• Saved data entries:
BEGIN

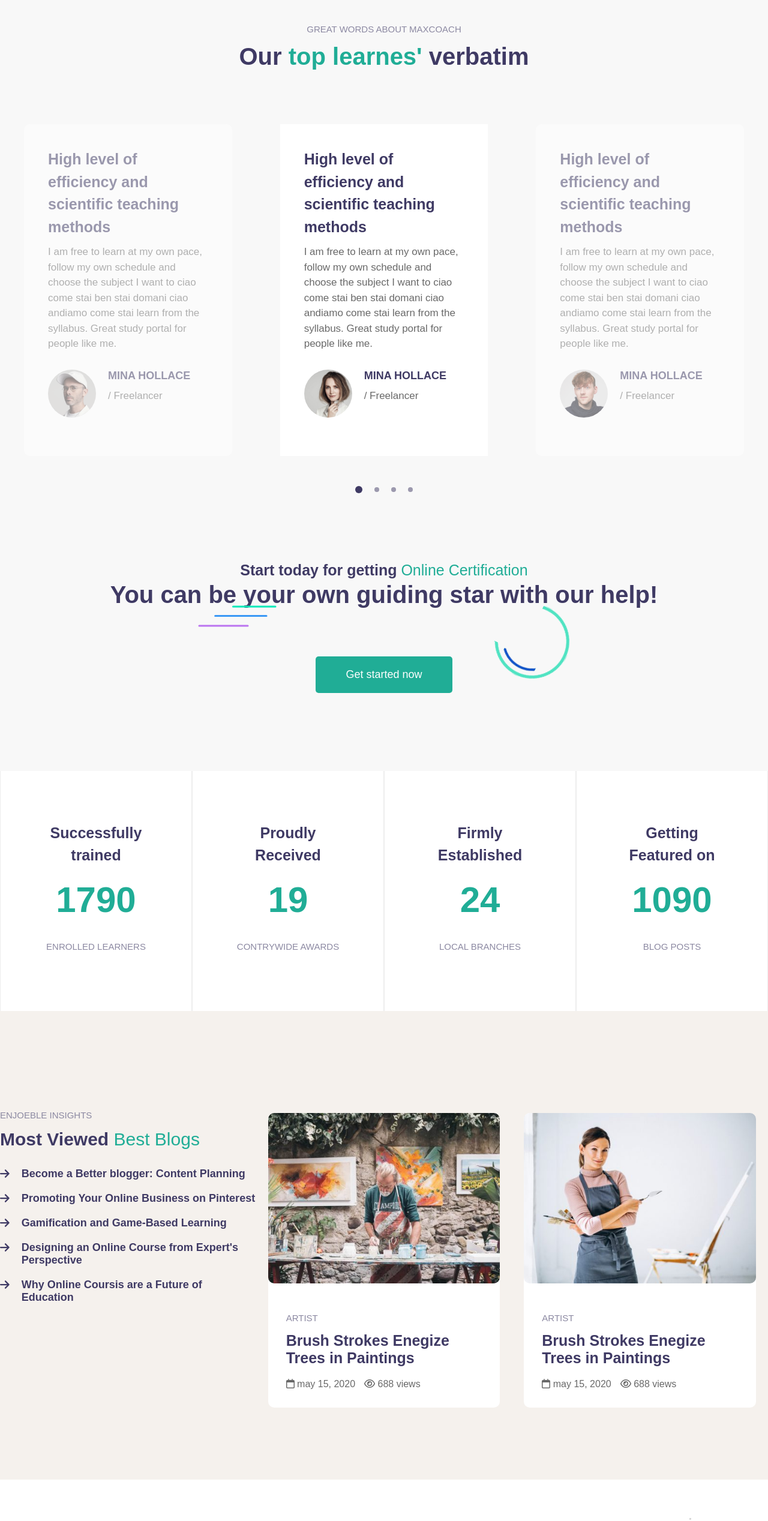
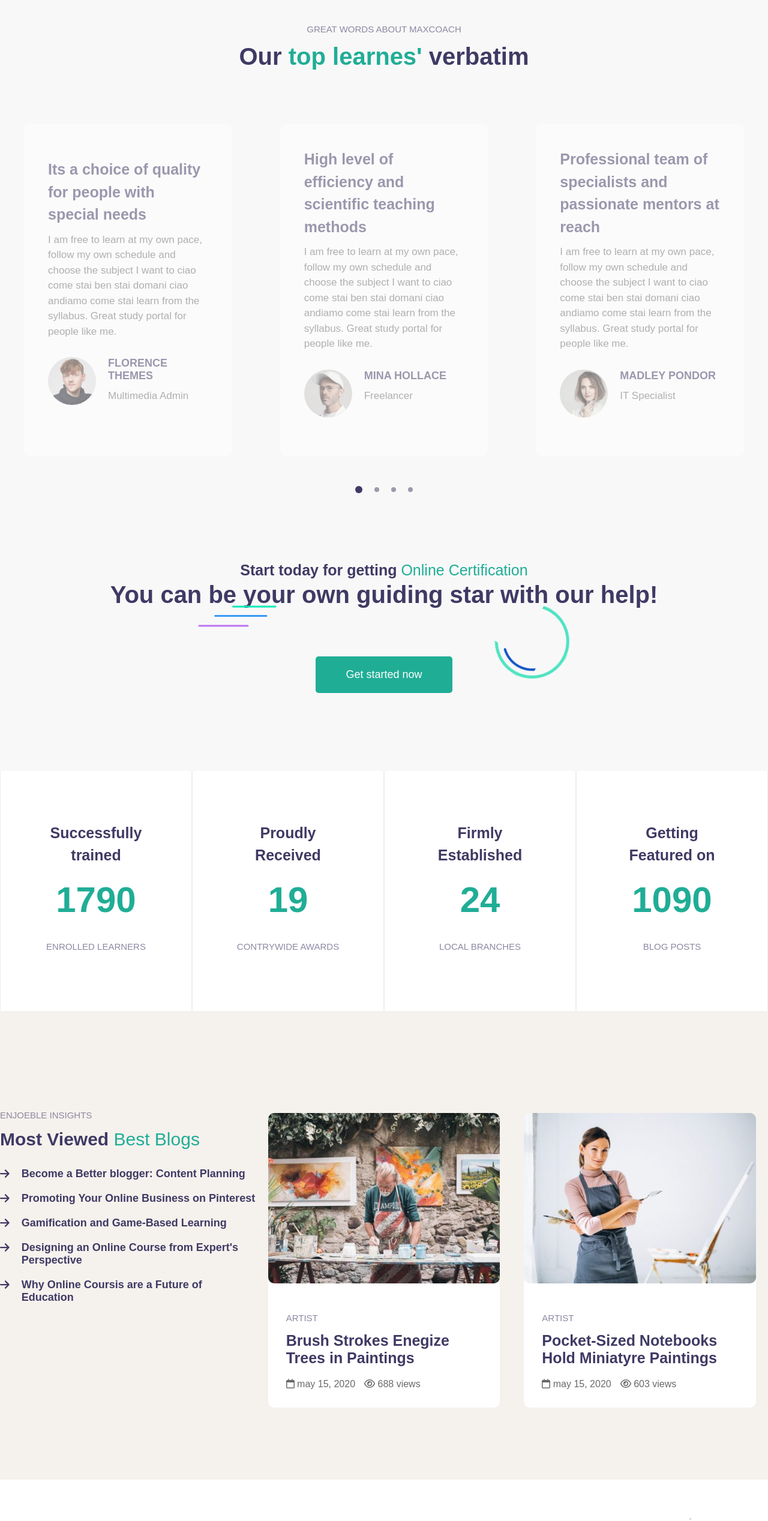
Before and after one commit to AngeloFriello/proj-html-vuejs, a Vue app: page / in a window 1280 px wide. Shown: the part 3792-6327 px from the top of the page at 60% size. Built offline with nearby package versions, Linux system fonts and the light colour scheme.

Commit message:
add cicle sect 6

```diff
--- a/src/components/MainApp.vue
+++ b/src/components/MainApp.vue
@@ -89,7 +89,76 @@
 
             ],
             topLearnes:[
-
+                {
+                    image:'../../../public/testimonial-avata-04.jpg',
+                    title:'Its a choice of quality for people with special needs',
+                    text:'I am free to learn at my own pace, follow my own schedule and choose the subject I want to ciao come stai ben stai domani ciao andiamo come stai  learn from the syllabus. Great study portal for people like me.',
+                    name:'FLORENCE THEMES',
+                    job:'Multimedia Admin'
+                },
+                {
+                    image:'../../../public/testimonial-avata-03.jpg',
+                    title:'High level of efficiency and scientific teaching methods',
+                    text:'I am free to learn at my own pace, follow my own schedule and choose the subject I want to ciao come stai ben stai domani ciao andiamo come stai  learn from the syllabus. Great study portal for people like me.',
+                    name:'MINA HOLLACE',
+                    job:'Freelancer'
+                },
+                {
+                    image:'../../../public/testimonial-avata-02.jpg',
+                    title:'Professional team of specialists and passionate mentors at reach',
+                    text:'I am free to learn at my own pace, follow my own schedule and choose the subject I want to ciao come stai ben stai domani ciao andiamo come stai  learn from the syllabus. Great study portal for people like me.',
+                    name:'MADLEY PONDOR',
+                    job:'IT Specialist'
+                },
+            ],
+            tableNumber:[
+                {
+                    title:'Successfully',
+                    subtitle:' trained',
+                    number:'1790',
+                    text:'ENROLLED LEARNERS'
+                },
+                {
+                    title:'Proudly',
+                    subtitle:'Received',
+                    number:'19',
+                    text:'CONTRYWIDE AWARDS'
+                },
+                {
+                    title:'Firmly',
+                    subtitle:'Established',
+                    number:'24',
+                    text:'LOCAL BRANCHES'
+                },
+                {
+                    title:'Getting',
+                    subtitle:'Featured on',
+                    number:'1090',
+                    text:'BLOG POSTS'
+                },
+            ],
+            listElements:[
+                'Become a Better blogger: Content Planning',
+                'Promoting Your Online Business on Pinterest',
+                'Gamification and Game-Based Learning',
+                "Designing an Online Course from Expert's Perspective",
+                "Why Online Coursis are a Future of Education",
+            ],
+            cardMostViewed:[
+                {
+                    image:'../../../public/artist-blog-03-480x352.jpeg',
+                    job:'ARTIST',
+                    title:'Brush Strokes Enegize Trees in Paintings',
+                    date:'may 15, 2020',
+                    views:'688',
+                },
+                {
+                    image:'../../../public/artist-blog-01-480x352.jpg',
+                    job:'ARTIST',
+                    title:'Pocket-Sized Notebooks Hold Miniatyre Paintings',
+                    date:'may 15, 2020',
+                    views:'603',
+                }
             ]
         }
 		},
@@ -110,13 +179,13 @@
         <SectionMain3 :items="smartTuroring" />
     </section>
     <section class="section-4">
-        <SectionMain4/>
+        <SectionMain4 :items="topLearnes" />
     </section>
     <section class="section-5">
-        <SectionMain5/>
+        <SectionMain5 :items="tableNumber" />
     </section>
     <section class="section-6">
-        <SectionMain6/>
+        <SectionMain6 :items="listElements" :cards="cardMostViewed"/>
     </section>
     <section class="section-7">
         <SectionMain7/>
--- a/src/components/Sections/SectionMain-4.vue
+++ b/src/components/Sections/SectionMain-4.vue
@@ -1,5 +1,12 @@
 <script>
-
+    export default{
+        props:{
+            items:{
+                type:Object,
+                required:true,
+            }
+        }
+    }
 </script>
 
 <template>
@@ -11,45 +18,21 @@
             </div>
         </div>
         <div class="row flex">
-            <div class="col-4 active">
-                <h4>High level of efficiency and scientific teaching methods</h4>
-                <p>I am free to learn at my own pace, follow my own schedule and choose the subject I want to ciao come stai ben stai domani ciao andiamo come stai  learn from the syllabus. Great study portal for people like me.</p>
+
+            <div class="col-4 active" v-for="item in items">
+                <h4>{{ item.title }}</h4>
+                <p>{{ item.text }}</p>
                 <div class="card">
                     <div>
-                        <img src="../../../public/testimonial-avata-03.jpg" alt="">
+                        <img :src=" item.image " alt="">
                     </div>
                     <div>
-                        <h5>MINA HOLLACE</h5>
-                        <p>/ Freelancer</p>
+                        <h5>{{item.name}}</h5>
+                        <p>{{ item.job }}</p>
                     </div>
                 </div>
             </div>
-            <div class="col-4">
-                <h4>High level of efficiency and scientific teaching methods</h4>
-                <p>I am free to learn at my own pace, follow my own schedule and choose the subject I want to ciao come stai ben stai domani ciao andiamo come stai  learn from the syllabus. Great study portal for people like me.</p>
-                <div class="card">
-                    <div>
-                        <img src="../../../public/testimonial-avata-02.jpg" alt="">
-                    </div>
-                    <div>
-                        <h5>MINA HOLLACE</h5>
-                        <p>/ Freelancer</p>
-                    </div>
-                </div>
-            </div>
-            <div class="col-4 active">
-                <h4>High level of efficiency and scientific teaching methods</h4>
-                <p>I am free to learn at my own pace, follow my own schedule and choose the subject I want to ciao come stai ben stai domani ciao andiamo come stai  learn from the syllabus. Great study portal for people like me.</p>
-                <div class="card">
-                    <div>
-                        <img src="../../../public/testimonial-avata-04.jpg" alt="">
-                    </div>
-                    <div>
-                        <h5>MINA HOLLACE</h5>
-                        <p>/ Freelancer</p>
-                    </div>
-                </div>
-            </div>
+
         </div>
 
         <div class="row">
--- a/src/components/Sections/SectionMain-6.vue
+++ b/src/components/Sections/SectionMain-6.vue
@@ -1,5 +1,16 @@
 <script>
-
+    export default{
+        props:{
+            items:{
+                type:Object,
+                required:true,
+            },
+            cards:{
+                type:Object,
+                required:true,
+            }
+        }
+    }
 </script>
 
 <template>
@@ -7,86 +18,36 @@
         <div class="row flex">
 
             <div class="col-4">
-                <p class="small_text"> ENJOEBLE INSIGHTS</p>
+                <p class="small_text">ENJOEBLE INSIGHTS</p>
                 <h4 >Most Viewed <a href="" class="c_green f-w_light">Best Blogs</a></h4>
                 <ul>
-                    <li class="list_item flex">
+                    <li class="list_item flex" v-for="item in items">
                         <div>
                             <font-awesome-icon :icon="['fas', 'arrow-right']" class="arrow-right" />
                         </div>
                         <div>
-                            Become a Better blogger: Content Planning
-                        </div>
-                    </li>
-                    <li class="list_item flex">
-                        <div>
-                            <font-awesome-icon :icon="['fas', 'arrow-right']" class="arrow-right" />
-                        </div>
-                        <div>
-                            Promoting Your Online Business on Pinterest
-                        </div>
-                    </li>
-                    <li class="list_item flex">
-                        <div>
-                            <font-awesome-icon :icon="['fas', 'arrow-right']" class="arrow-right" />
-                        </div>
-                        <div>
-                            Gamification and Game-Based Learning
-                        </div>
-                    </li>
-                    <li class="list_item flex">
-                        <div>
-                            <font-awesome-icon :icon="['fas', 'arrow-right']" class="arrow-right" />
-                        </div>
-                        <div>
-                            Designing an Online Course from Expert's Perspective
-                        </div>
-                    </li>
-                    <li class="list_item flex">
-                        <div>
-                            <font-awesome-icon :icon="['fas', 'arrow-right']" class="arrow-right" />
-                        </div>
-                        <div>
-                            Why Online Coursis are a Future of Education
+                            {{ item }}
                         </div>
                     </li>
                 </ul>
             </div>
-            <div class="col-4">
+            <div class="col-4" v-for="card in cards">
                 <div class="card">
                     <div class="card-body">
                         <div>
-                            <img src="../../../public/artist-blog-03-480x352.jpeg" alt="">
+                            <img :src="card.image" alt="">
                         </div>
                         <div class="card-footer">
-                            <p class="small_text">ARTIST</p>
-                            <h3>Brush Strokes Enegize Trees in Paintings </h3>
+                            <p class="small_text">{{card.job}}</p>
+                            <h3>{{card.title}}</h3>
                             <ul class="flex">
-                                <li><font-awesome-icon :icon="['far', 'calendar']" /> may 15, 2020 </li>
-                                <li><font-awesome-icon :icon="['far', 'eye']" /> 688 views</li>
+                                <li><font-awesome-icon :icon="['far', 'calendar']" /> {{  card.date  }} </li>
+                                <li><font-awesome-icon :icon="['far', 'eye']" /> {{ card.views }} views</li>
                             </ul>
                         </div>
                     </div>
                 </div>
             </div>
-            <div class="col-4">
-                <div class="card">
-                    <div class="card-body">
-                        <div>
-                            <img src="../../../public/artist-blog-01-480x352.jpg" alt="">
-                        </div>
-                        <div class="card-footer">
-                            <p class="small_text">ARTIST</p>
-                            <h3>Brush Strokes Enegize Trees in Paintings </h3>
-                            <ul class="flex">
-                                <li><font-awesome-icon :icon="['far', 'calendar']" /> may 15, 2020 </li>
-                                <li><font-awesome-icon :icon="['far', 'eye']" /> 688 views</li>
-                            </ul>
-                        </div>
-                    </div>
-                </div>
-            </div>
-
         </div>
     </div>
 </template>
--- a/src/style/general.scss
+++ b/src/style/general.scss
@@ -584,7 +584,7 @@ main{
 
         .col-4{
             display: flex;
-            flex-direction: column  ;
+            flex-direction: column;
 
             h4{
                 color: #3F3A64;
```
Also changed, not shown: src/components/Sections/SectionMain-5.vue (+12 -20 lines).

END

• WHAT NEEDS TO BE DONE: Using the entries above, count the lines that have the string "Paintings" in them. Answer with that number only.

• REPLY: 4